Friday, 28 October 2016
Blitzed: Drugs in Nazi Germany by Norman Ohler Review
Nowhere were the 1920s more roaring than in Berlin - cocaine and morphine were available over the counter and cheaper than alcohol, and everyone was escaping reality, particularly since life in the Weimar Republic, with its mass unemployment and hyperinflation, was such a nightmare! Then these drugs started to be outlawed for obvious reasons (physical/mental health damage, addiction, death, etc.) and the Nazis came to power in 1933, supposedly ushering in an era of abstinence and sobriety, mirroring their Fuhrer, Adolf Hitler.
In Blitzed: Drugs in Nazi Germany, Norman Ohler reveals the shocking extent with which the Third Reich was riddled with hardcore drugs, from Hitler to the ordinary German hausfrau, and what a major factor certain drugs like Pervitin, played in the war.
Pervitin - or crystal meth as it’s known today - was seen as a performance enhancer, to help you become more productive and overcome fatigue. Two tablets would keep you wired for 48 hours, which proved enormously useful once war broke out and the Wehrmacht began advancing on France. German soldiers kept popping Pervitin and went days without sleep, marching endlessly round the clock towards Paris. Ohler doesn’t claim Pervitin was behind Blitzkrieg’s success but the implication is there - it certainly seemed to help a great deal and it would explain the speed with which the Germans conquered France.

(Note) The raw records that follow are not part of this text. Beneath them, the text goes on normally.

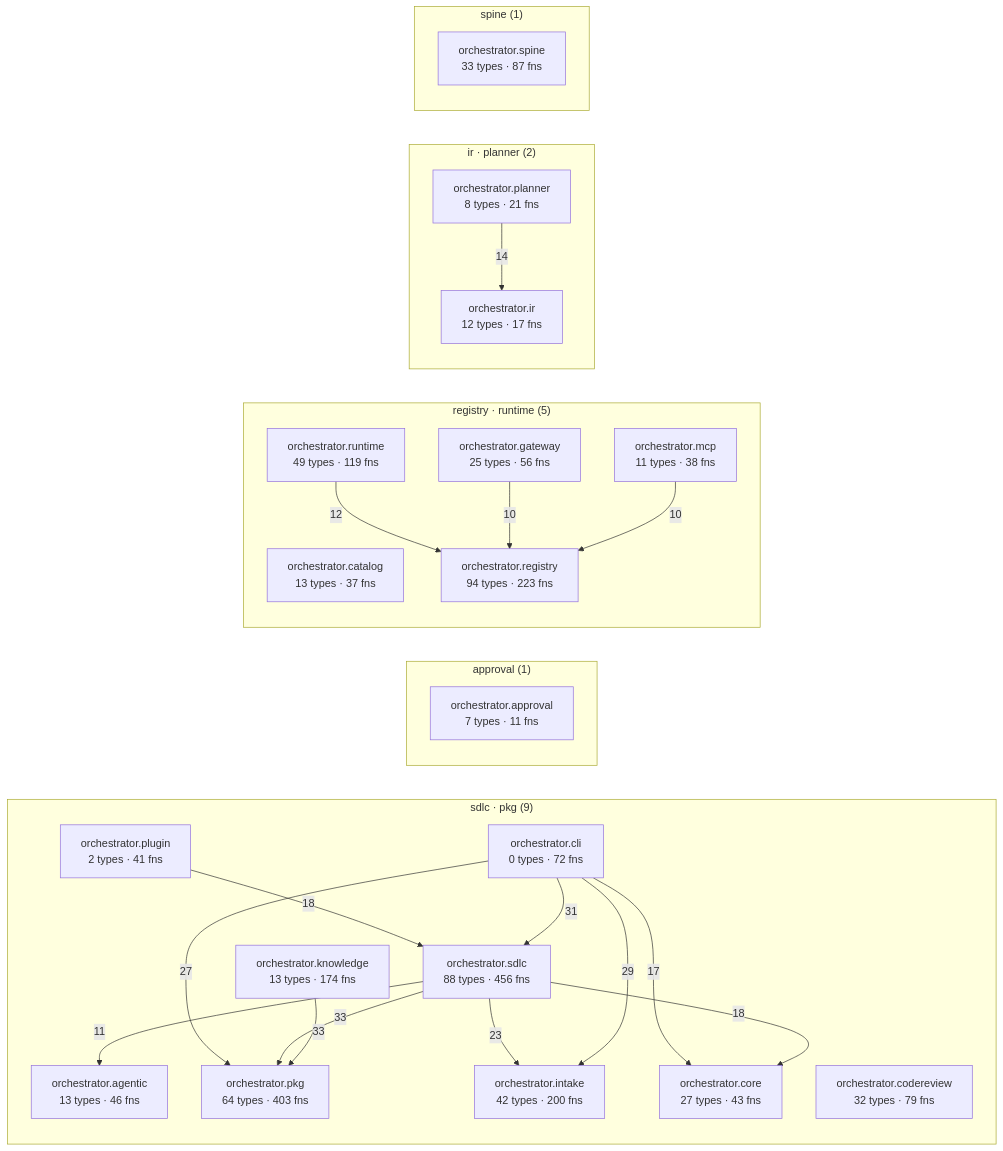
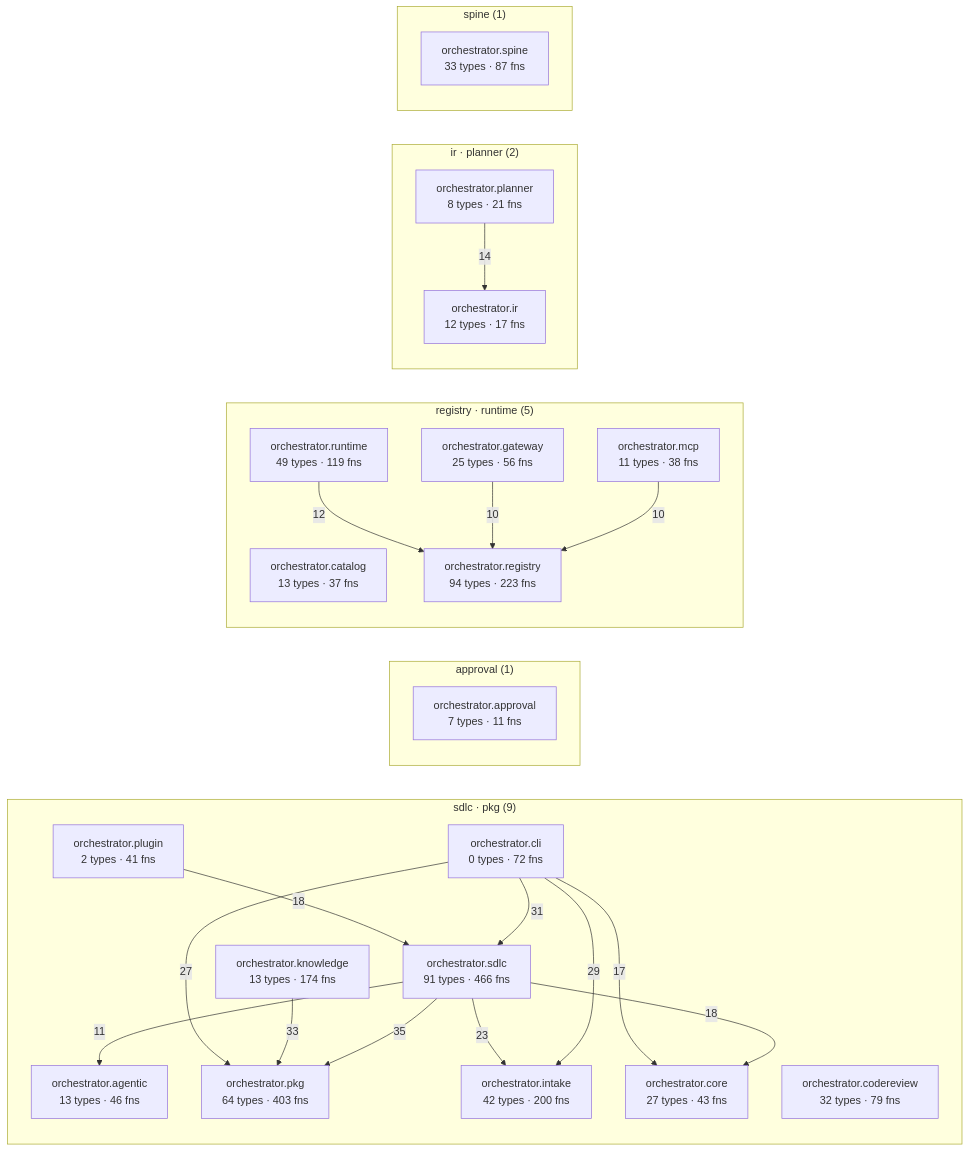
The diagram in episteme/architecture.md (synaptixs/spine), drawn with Mermaid before and after one commit. The commit also changed other lines of this file and 10 other files, not shown here.

````diff
--- a/episteme/architecture.md
+++ b/episteme/architecture.md
@@ -54,45 +54,45 @@
 ```mermaid
 flowchart LR
   subgraph c_1["sdlc · pkg (9)"]
     aorchestratoragentic["orchestrator.agentic<br/>13 types · 46 fns"]
     aorchestratorcli["orchestrator.cli<br/>0 types · 72 fns"]
     aorchestratorcodereview["orchestrator.codereview<br/>32 types · 79 fns"]
     aorchestratorcore["orchestrator.core<br/>27 types · 43 fns"]
     aorchestratorintake["orchestrator.intake<br/>42 types · 200 fns"]
     aorchestratorknowledge["orchestrator.knowledge<br/>13 types · 174 fns"]
     aorchestratorpkg["orchestrator.pkg<br/>64 types · 403 fns"]
     aorchestratorplugin["orchestrator.plugin<br/>2 types · 41 fns"]
-    aorchestratorsdlc["orchestrator.sdlc<br/>88 types · 456 fns"]
+    aorchestratorsdlc["orchestrator.sdlc<br/>91 types · 466 fns"]
   end
   subgraph c_2["approval (1)"]
     aorchestratorapproval["orchestrator.approval<br/>7 types · 11 fns"]
   end
   subgraph c_3["registry · runtime (5)"]
     aorchestratorcatalog["orchestrator.catalog<br/>13 types · 37 fns"]
     aorchestratorgateway["orchestrator.gateway<br/>25 types · 56 fns"]
     aorchestratormcp["orchestrator.mcp<br/>11 types · 38 fns"]
     aorchestratorregistry["orchestrator.registry<br/>94 types · 223 fns"]
     aorchestratorruntime["orchestrator.runtime<br/>49 types · 119 fns"]
   end
   subgraph c_7["ir · planner (2)"]
     aorchestratorir["orchestrator.ir<br/>12 types · 17 fns"]
     aorchestratorplanner["orchestrator.planner<br/>8 types · 21 fns"]
   end
   subgraph c_11["spine (1)"]
     aorchestratorspine["orchestrator.spine<br/>33 types · 87 fns"]
   end
+  aorchestratorsdlc -->|35| aorchestratorpkg
   aorchestratorknowledge -->|33| aorchestratorpkg
-  aorchestratorsdlc -->|33| aorchestratorpkg
   aorchestratorcli -->|31| aorchestratorsdlc
   aorchestratorcli -->|29| aorchestratorintake
   aorchestratorcli -->|27| aorchestratorpkg
   aorchestratorsdlc -->|23| aorchestratorintake
   aorchestratorplugin -->|18| aorchestratorsdlc
   aorchestratorsdlc -->|18| aorchestratorcore
   aorchestratorcli -->|17| aorchestratorcore
   aorchestratorplanner -->|14| aorchestratorir
   aorchestratorruntime -->|12| aorchestratorregistry
   aorchestratorsdlc -->|11| aorchestratoragentic
   aorchestratorgateway -->|10| aorchestratorregistry
   aorchestratormcp -->|10| aorchestratorregistry
 ```
````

The most fascinating part of the book is Hitler and his escalating drug use thanks in large part to his enabler/private doctor, Theodor Morell. Hitler went from vegetarian teetotaller at the start of the war to full-blown junkie at the end who was having 8 to 10 injections and 120 to 150 tablets a week! The list of drugs he was on is incredible - cocaine, morphine, strychnine, Pervitin, meth, and Eukodal (a more powerful strain of heroin), to name just a few! He was also being injected with all manner of bizarre concoctions derived from animal parts - hardly vegetarian!
Hitler’s “treatments” began in 1941 which is coincidentally when the war started to go south for the Nazis. After the surprising triumph of Blitzkrieg - which he had no part in and was as astounded as the Allies - Hitler demanded he have full control of the armed forces and his decisions may not have been improved by making them on a cocktail of Class A drugs! Morell may have inadvertently helped the Allies by turning Hitler into a drug addict and destroying his health. Again, Ohler isn’t foolish enough to make drugs the singular cause for the major turning points of the war but he does make a very strong case for their importance when considering them.
The book is filled with remarkable stories. One of the most memorable is the creation of the Neger combat vessels, one-man U-boats which were intended to be hit-and-run attackers and which turned out to be little more than metal coffins for most of their German pilots, who’re still at the bottom of the sea. Some of the survivors almost went mad from chewing cocaine gum and popping meth pills to stay awake for 10 days in a row in order to navigate their near-useless subs in the underwater blackness! It was an insane plan only the desperate and strung-out could’ve come up with!
Norman Ohler’s Blitzed isn’t just a meticulously researched and informative read but also utterly compelling, written in an accessible style with a novelist’s eye for pacing. More than that, it’s an important book that will undoubtedly change the way historians and the public view Hitler, the Third Reich and the Second World War going forward. An absolutely outstanding and first-rate book, Blitzed is a must-read for anyone interested in learning about the sensational and little-reported-on druggie underside of the Nazis.